He told the council television coverage of the event would focus national and international attention on the area. The economic impact to the community, he said, could be $16-million to $18-million _ including a share for residents near the Dome, who could operate a concessions booth, he said.
He later identified his television contact as ITI Sports, a television sports-production company based in Atlanta.
Bill Imboden, ITI's chief executive officer, said McVey called Wednesday and talked to ITI's operations manager. Representatives of the Sports Car Club of America, or SCCA, were in the office at the time and said they knew and approved of McVey's plans for a new race, Imboden said. "We told him that if it goes together, we'd definitely be interested in it."
McVey told the council Thursday that he needed a decision before Sept. 1, in order to comply with the scheduling of the SCCA, which sanctions races. "If we don't have it together by that date, we will have to wait until 1993," he said.
Council member William Griswold asked McVey about New Orleans and why that race never occurred. McVey gave reasons including a developer who would only let him run the race around the Superdome for one year, leading to excessive paving costs as the course would have to be moved. He said the city's performance bond demand was "totally unreasonable."
He told the St. Petersburg City Council he would be willing to post a performance bond of about $150,000 "for the city services portion . . . when it is timely."
Then Griswold asked if sponsors of the New Orleans race got their money back. "No one requested a refund of sponsor money," McVey said.
But one of his sponsors from New Orleans remembers things differently.
"I had put $3,000 into the Racefest .
. and I heard on the radio that he didn't put down some money so the race was canceled," recalled Michael Potter, a district manager for Mac Tools who at the time worked in New Orleans. He now lives in St. Petersburg.

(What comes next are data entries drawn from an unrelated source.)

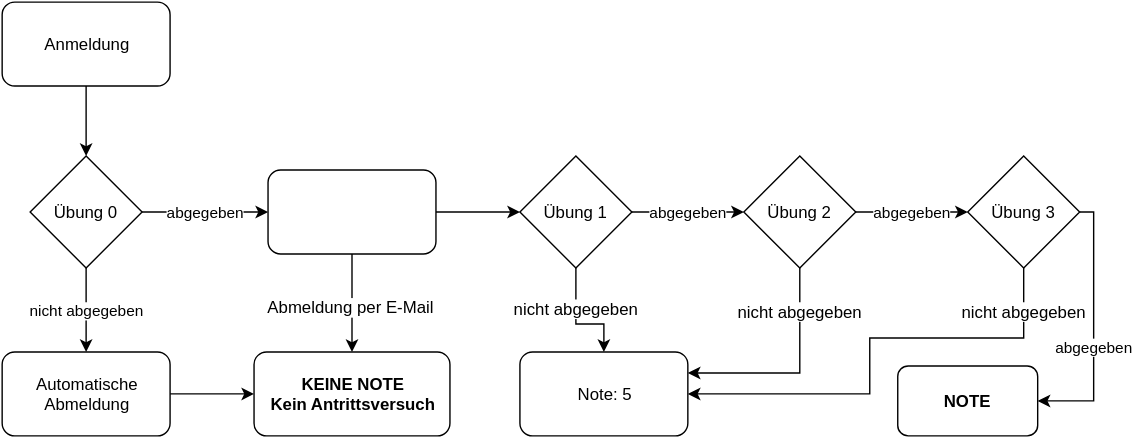
The draw.io diagram imgs/01/no_way_back.svg in flowolf/Info1BM-Folien, before a commit. Source tidied: cells renumbered, new cells last; positions are measured from the earlier drawing's top-left corner, leaving out a move shared by most shapes.
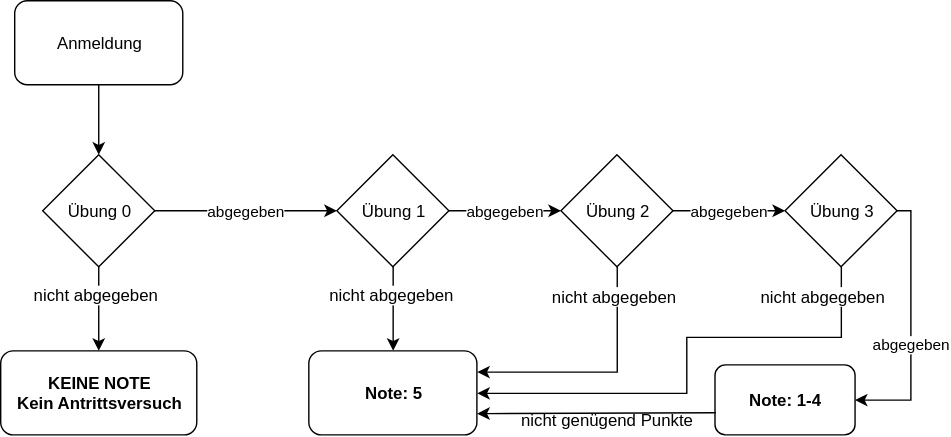
Later version of the same file.

Diff of the diagram source:
```diff
@@ -8,41 +8,27 @@
     <mxCell id="3" value="Anmeldung" style="rounded=1;whiteSpace=wrap;html=1;" parent="1" vertex="1">
       <mxGeometry width="120" height="60" as="geometry" />
     </mxCell>
-    <mxCell id="4" value="nicht abgegeben" style="edgeStyle=orthogonalEdgeStyle;rounded=0;html=1;jettySize=auto;" parent="1" edge="1" source="6" target="8">
-      <mxGeometry relative="1" as="geometry" />
+    <mxCell id="4" value="&lt;font style=&quot;font-size: 12px&quot;&gt;nicht abgegeben&lt;/font&gt;" style="edgeStyle=orthogonalEdgeStyle;rounded=0;html=1;jettySize=auto;" parent="1" edge="1" source="6">
+      <mxGeometry x="-0.33" relative="1" as="geometry">
+        <mxPoint x="60" y="250" as="targetPoint" />
+      </mxGeometry>
     </mxCell>
-    <mxCell id="5" value="abgegeben" style="edgeStyle=orthogonalEdgeStyle;rounded=0;html=1;jettySize=auto;entryX=0;entryY=0.5;" parent="1" edge="1" source="6" target="12">
-      <mxGeometry relative="1" as="geometry" />
+    <mxCell id="5" value="abgegeben" style="edgeStyle=orthogonalEdgeStyle;rounded=0;html=1;jettySize=auto;" parent="1" edge="1" source="6">
+      <mxGeometry relative="1" as="geometry">
+        <mxPoint x="230" y="150" as="targetPoint" />
+      </mxGeometry>
     </mxCell>
     <mxCell id="6" value="Übung 0" style="rhombus;whiteSpace=wrap;html=1;" parent="1" vertex="1">
       <mxGeometry x="20" y="110" width="80" height="80" as="geometry" />
     </mxCell>
-    <mxCell id="7" style="edgeStyle=orthogonalEdgeStyle;rounded=0;html=1;jettySize=auto;" parent="1" edge="1" source="8" target="13">
-      <mxGeometry relative="1" as="geometry" />
-    </mxCell>
-    <mxCell id="8" value="Automatische&lt;br&gt;Abmeldung" style="rounded=1;whiteSpace=wrap;html=1;" parent="1" vertex="1">
-      <mxGeometry y="250" width="120" height="60" as="geometry" />
-    </mxCell>
-    <mxCell id="9" style="edgeStyle=orthogonalEdgeStyle;rounded=0;html=1;jettySize=auto;" parent="1" edge="1" source="12" target="13">
-      <mxGeometry relative="1" as="geometry" />
-    </mxCell>
-    <mxCell id="10" value="Abmeldung per E-Mail" style="text;html=1;align=center;verticalAlign=middle;labelBackgroundColor=#ffffff;" parent="9" vertex="1">
-      <mxGeometry x="0.06" y="-1" relative="1" as="geometry" />
-    </mxCell>
-    <mxCell id="11" style="edgeStyle=orthogonalEdgeStyle;rounded=0;html=1;jettySize=auto;" parent="1" edge="1" source="12" target="17">
-      <mxGeometry relative="1" as="geometry" />
-    </mxCell>
-    <mxCell id="12" style="rounded=1;whiteSpace=wrap;html=1;" parent="1" vertex="1">
-      <mxGeometry x="190" y="120" width="120" height="60" as="geometry" />
-    </mxCell>
     <mxCell id="13" value="&lt;b style=&quot;line-height: 1.2&quot;&gt;KEINE NOTE&lt;/b&gt;&lt;div&gt;&lt;b style=&quot;line-height: 1.2&quot;&gt;Kein Antrittsversuch&lt;/b&gt;&lt;/div&gt;" style="rounded=1;whiteSpace=wrap;html=1;" parent="1" vertex="1">
-      <mxGeometry x="180" y="250" width="140" height="60" as="geometry" />
+      <mxGeometry x="-10" y="250" width="140" height="60" as="geometry" />
     </mxCell>
     <mxCell id="14" style="edgeStyle=orthogonalEdgeStyle;rounded=0;html=1;jettySize=auto;entryX=0.5;entryY=0;" parent="1" edge="1" source="17" target="27">
       <mxGeometry relative="1" as="geometry">
         <Array as="points">
-          <mxPoint x="410" y="230" />
-          <mxPoint x="430" y="230" />
+          <mxPoint x="270" y="240" />
+          <mxPoint x="270" y="240" />
         </Array>
       </mxGeometry>
     </mxCell>
@@ -55,7 +41,7 @@
       <mxGeometry relative="1" as="geometry" />
     </mxCell>
     <mxCell id="17" value="Übung 1" style="rhombus;whiteSpace=wrap;html=1;" parent="1" vertex="1">
-      <mxGeometry x="370" y="110" width="80" height="80" as="geometry" />
+      <mxGeometry x="230" y="110" width="80" height="80" as="geometry" />
     </mxCell>
     <mxCell id="18" value="abgegeben" style="edgeStyle=orthogonalEdgeStyle;rounded=0;html=1;jettySize=auto;" parent="1" edge="1" source="21" target="25">
       <mxGeometry relative="1" as="geometry" />
@@ -63,48 +49,54 @@
     <mxCell id="19" style="edgeStyle=orthogonalEdgeStyle;rounded=0;html=1;jettySize=auto;entryX=1;entryY=0.25;" parent="1" edge="1" source="21" target="27">
       <mxGeometry relative="1" as="geometry">
         <Array as="points">
-          <mxPoint x="570" y="265" />
+          <mxPoint x="430" y="265" />
         </Array>
       </mxGeometry>
     </mxCell>
     <mxCell id="20" value="nicht abgegeben" style="text;html=1;align=center;verticalAlign=middle;labelBackgroundColor=#ffffff;" parent="19" vertex="1">
       <mxGeometry x="-0.12" y="3" relative="1" as="geometry">
-        <mxPoint x="-3" y="-38" as="offset" />
+        <mxPoint x="1" y="-58" as="offset" />
       </mxGeometry>
     </mxCell>
     <mxCell id="21" value="Übung 2" style="rhombus;whiteSpace=wrap;html=1;" parent="1" vertex="1">
-      <mxGeometry x="530" y="110" width="80" height="80" as="geometry" />
+      <mxGeometry x="390" y="110" width="80" height="80" as="geometry" />
     </mxCell>
     <mxCell id="22" style="edgeStyle=orthogonalEdgeStyle;rounded=0;html=1;jettySize=auto;entryX=1;entryY=0.5;" parent="1" edge="1" source="25" target="27">
       <mxGeometry relative="1" as="geometry">
         <Array as="points">
-          <mxPoint x="730" y="240" />
-          <mxPoint x="620" y="240" />
-          <mxPoint x="620" y="280" />
+          <mxPoint x="590" y="240" />
+          <mxPoint x="480" y="240" />
+          <mxPoint x="480" y="280" />
         </Array>
       </mxGeometry>
     </mxCell>
     <mxCell id="23" value="nicht abgegeben" style="text;html=1;align=center;verticalAlign=middle;labelBackgroundColor=#ffffff;" parent="22" vertex="1">
       <mxGeometry x="-0.17" y="-1" relative="1" as="geometry">
-        <mxPoint x="86" y="-19" as="offset" />
+        <mxPoint x="83" y="-29" as="offset" />
       </mxGeometry>
     </mxCell>
     <mxCell id="24" value="abgegeben" style="edgeStyle=orthogonalEdgeStyle;rounded=0;html=1;entryX=1;entryY=0.5;jettySize=auto;" parent="1" edge="1" source="25" target="26">
       <mxGeometry x="0.14" relative="1" as="geometry">
         <Array as="points">
-          <mxPoint x="780" y="150" />
-          <mxPoint x="780" y="285" />
+          <mxPoint x="640" y="150" />
+          <mxPoint x="640" y="285" />
         </Array>
       </mxGeometry>
     </mxCell>
     <mxCell id="25" value="Übung 3" style="rhombus;whiteSpace=wrap;html=1;" parent="1" vertex="1">
-      <mxGeometry x="690" y="110" width="80" height="80" as="geometry" />
+      <mxGeometry x="550" y="110" width="80" height="80" as="geometry" />
     </mxCell>
-    <mxCell id="26" value="&lt;b&gt;NOTE&lt;/b&gt;" style="rounded=1;whiteSpace=wrap;html=1;" parent="1" vertex="1">
-      <mxGeometry x="640" y="260" width="100" height="50" as="geometry" />
+    <mxCell id="26" value="&lt;b&gt;Note: 1-4&lt;br&gt;&lt;/b&gt;" style="rounded=1;whiteSpace=wrap;html=1;" parent="1" vertex="1">
+      <mxGeometry x="500" y="260" width="100" height="50" as="geometry" />
     </mxCell>
-    <mxCell id="27" value="N&lt;span style=&quot;line-height: 1.2&quot;&gt;ote: 5&lt;/span&gt;" style="rounded=1;whiteSpace=wrap;html=1;" parent="1" vertex="1">
-      <mxGeometry x="370" y="250" width="120" height="60" as="geometry" />
+    <mxCell id="27" value="&lt;b&gt;N&lt;span style=&quot;line-height: 1.2&quot;&gt;ote: 5&lt;/span&gt;&lt;/b&gt;" style="rounded=1;whiteSpace=wrap;html=1;" parent="1" vertex="1">
+      <mxGeometry x="210" y="250" width="120" height="60" as="geometry" />
     </mxCell>
+    <mxCell id="28" style="endArrow=classic;html=1;entryX=1;entryY=0.75;exitX=1.003;exitY=0.211;exitPerimeter=0;" parent="1" edge="1" source="29" target="27">
+      <mxGeometry relative="1" as="geometry" />
+    </mxCell>
+    <mxCell id="29" value="nicht genügend Punkte&lt;br&gt;" style="text;html=1;points=[];align=left;verticalAlign=top;spacingTop=-4;" parent="1" vertex="1">
+      <mxGeometry x="360" y="290" width="140" height="20" as="geometry" />
+    </mxCell>
   </root>
 </mxGraphModel>
```
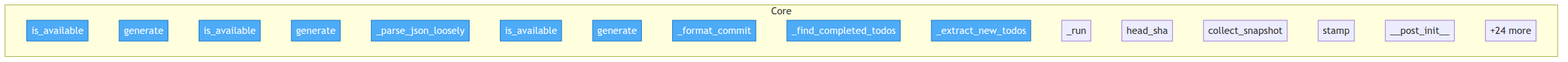
Above: project/flow.png in semcod/taskill (Mermaid), before the change. Its source is kept beside it as project/flow.mmd. Its diagram source:
```mermaid
flowchart TD

    classDef entry fill:#4dabf7,stroke:#1971c2,color:#fff

    subgraph Core
        src__taskill__providers__windsurf_mcp__WindsurfMcpProvider__is_available["is_available"]
        src__taskill__providers__windsurf_mcp__WindsurfMcpProvider__generate["generate"]
        src__taskill__providers__openrouter__OpenRouterProvider__is_available["is_available"]
        src__taskill__providers__openrouter__OpenRouterProvider__generate["generate"]
        src__taskill__providers__openrouter__OpenRouterProvider___parse_json_loosely["_parse_json_loosely"]
        src__taskill__providers__algorithmic__AlgorithmicProvider__is_available["is_available"]
        src__taskill__providers__algorithmic__AlgorithmicProvider__generate["generate"]
        src__taskill__providers__algorithmic__AlgorithmicProvider___format_commit["_format_commit"]
        src__taskill__providers__algorithmic__AlgorithmicProvider___find_completed_todos["_find_completed_todos"]
        src__taskill__providers__algorithmic__AlgorithmicProvider___extract_new_todos["_extract_new_todos"]
        src__taskill__git_state___run["_run"]
        src__taskill__git_state__head_sha["head_sha"]
        src__taskill__git_state__collect_snapshot["collect_snapshot"]
        src__taskill__state__TaskillState__stamp["stamp"]
        src__taskill__providers__base__GeneratedDocs____post_init__["__post_init__"]
        ...["+24 more"]
    end

    class src__taskill__providers__windsurf_mcp__WindsurfMcpProvider__is_available,src__taskill__providers__windsurf_mcp__WindsurfMcpProvider__generate,src__taskill__providers__openrouter__OpenRouterProvider__is_available,src__taskill__providers__openrouter__OpenRouterProvider__generate,src__taskill__providers__openrouter__OpenRouterProvider___parse_json_loosely,src__taskill__providers__algorithmic__AlgorithmicProvider__is_available,src__taskill__providers__algorithmic__AlgorithmicProvider__generate,src__taskill__providers__algorithmic__AlgorithmicProvider___format_commit,src__taskill__providers__algorithmic__AlgorithmicProvider___find_completed_todos,src__taskill__providers__algorithmic__AlgorithmicProvider___extract_new_todos entry
```
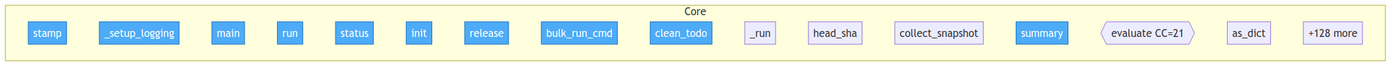
Above is the later version.

What changed in the source:
```diff
@@ -3,22 +3,22 @@
     classDef entry fill:#4dabf7,stroke:#1971c2,color:#fff
 
     subgraph Core
-        src__taskill__providers__windsurf_mcp__WindsurfMcpProvider__is_available["is_available"]
-        src__taskill__providers__windsurf_mcp__WindsurfMcpProvider__generate["generate"]
-        src__taskill__providers__openrouter__OpenRouterProvider__is_available["is_available"]
-        src__taskill__providers__openrouter__OpenRouterProvider__generate["generate"]
-        src__taskill__providers__openrouter__OpenRouterProvider___parse_json_loosely["_parse_json_loosely"]
-        src__taskill__providers__algorithmic__AlgorithmicProvider__is_available["is_available"]
-        src__taskill__providers__algorithmic__AlgorithmicProvider__generate["generate"]
-        src__taskill__providers__algorithmic__AlgorithmicProvider___format_commit["_format_commit"]
-        src__taskill__providers__algorithmic__AlgorithmicProvider___find_completed_todos["_find_completed_todos"]
-        src__taskill__providers__algorithmic__AlgorithmicProvider___extract_new_todos["_extract_new_todos"]
+        src__taskill__state__TaskillState__stamp["stamp"]
+        src__taskill__cli___setup_logging["_setup_logging"]
+        src__taskill__cli__main["main"]
+        src__taskill__cli__run["run"]
+        src__taskill__cli__status["status"]
+        src__taskill__cli__init["init"]
+        src__taskill__cli__release["release"]
+        src__taskill__cli__bulk_run_cmd["bulk_run_cmd"]
+        src__taskill__cli__clean_todo["clean_todo"]
         src__taskill__git_state___run["_run"]
         src__taskill__git_state__head_sha["head_sha"]
         src__taskill__git_state__collect_snapshot["collect_snapshot"]
-        src__taskill__state__TaskillState__stamp["stamp"]
-        src__taskill__providers__base__GeneratedDocs____post_init__["__post_init__"]
-        ...["+24 more"]
+        src__taskill__triggers__TriggerEvaluation__summary["summary"]
+        src__taskill__triggers__evaluate{{evaluate CC=21}}
+        src__taskill__core__TaskillResult__as_dict["as_dict"]
+        ...["+128 more"]
     end
 
-    class src__taskill__providers__windsurf_mcp__WindsurfMcpProvider__is_available,src__taskill__providers__windsurf_mcp__WindsurfMcpProvider__generate,src__taskill__providers__openrouter__OpenRouterProvider__is_available,src__taskill__providers__openrouter__OpenRouterProvider__generate,src__taskill__providers__openrouter__OpenRouterProvider___parse_json_loosely,src__taskill__providers__algorithmic__AlgorithmicProvider__is_available,src__taskill__providers__algorithmic__AlgorithmicProvider__generate,src__taskill__providers__algorithmic__AlgorithmicProvider___format_commit,src__taskill__providers__algorithmic__AlgorithmicProvider___find_completed_todos,src__taskill__providers__algorithmic__AlgorithmicProvider___extract_new_todos entry
+    class src__taskill__state__TaskillState__stamp,src__taskill__cli___setup_logging,src__taskill__cli__main,src__taskill__cli__run,src__taskill__cli__status,src__taskill__cli__init,src__taskill__cli__release,src__taskill__cli__bulk_run_cmd,src__taskill__cli__clean_todo,src__taskill__triggers__TriggerEvaluation__summary entry
```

"I went down to his office the next morning and there was a line of people there waiting to get their money. And the place was locked up. . . . At eight o'clock the morning after the news came out that the race was canceled, he was gone and there was no one to get a refund from."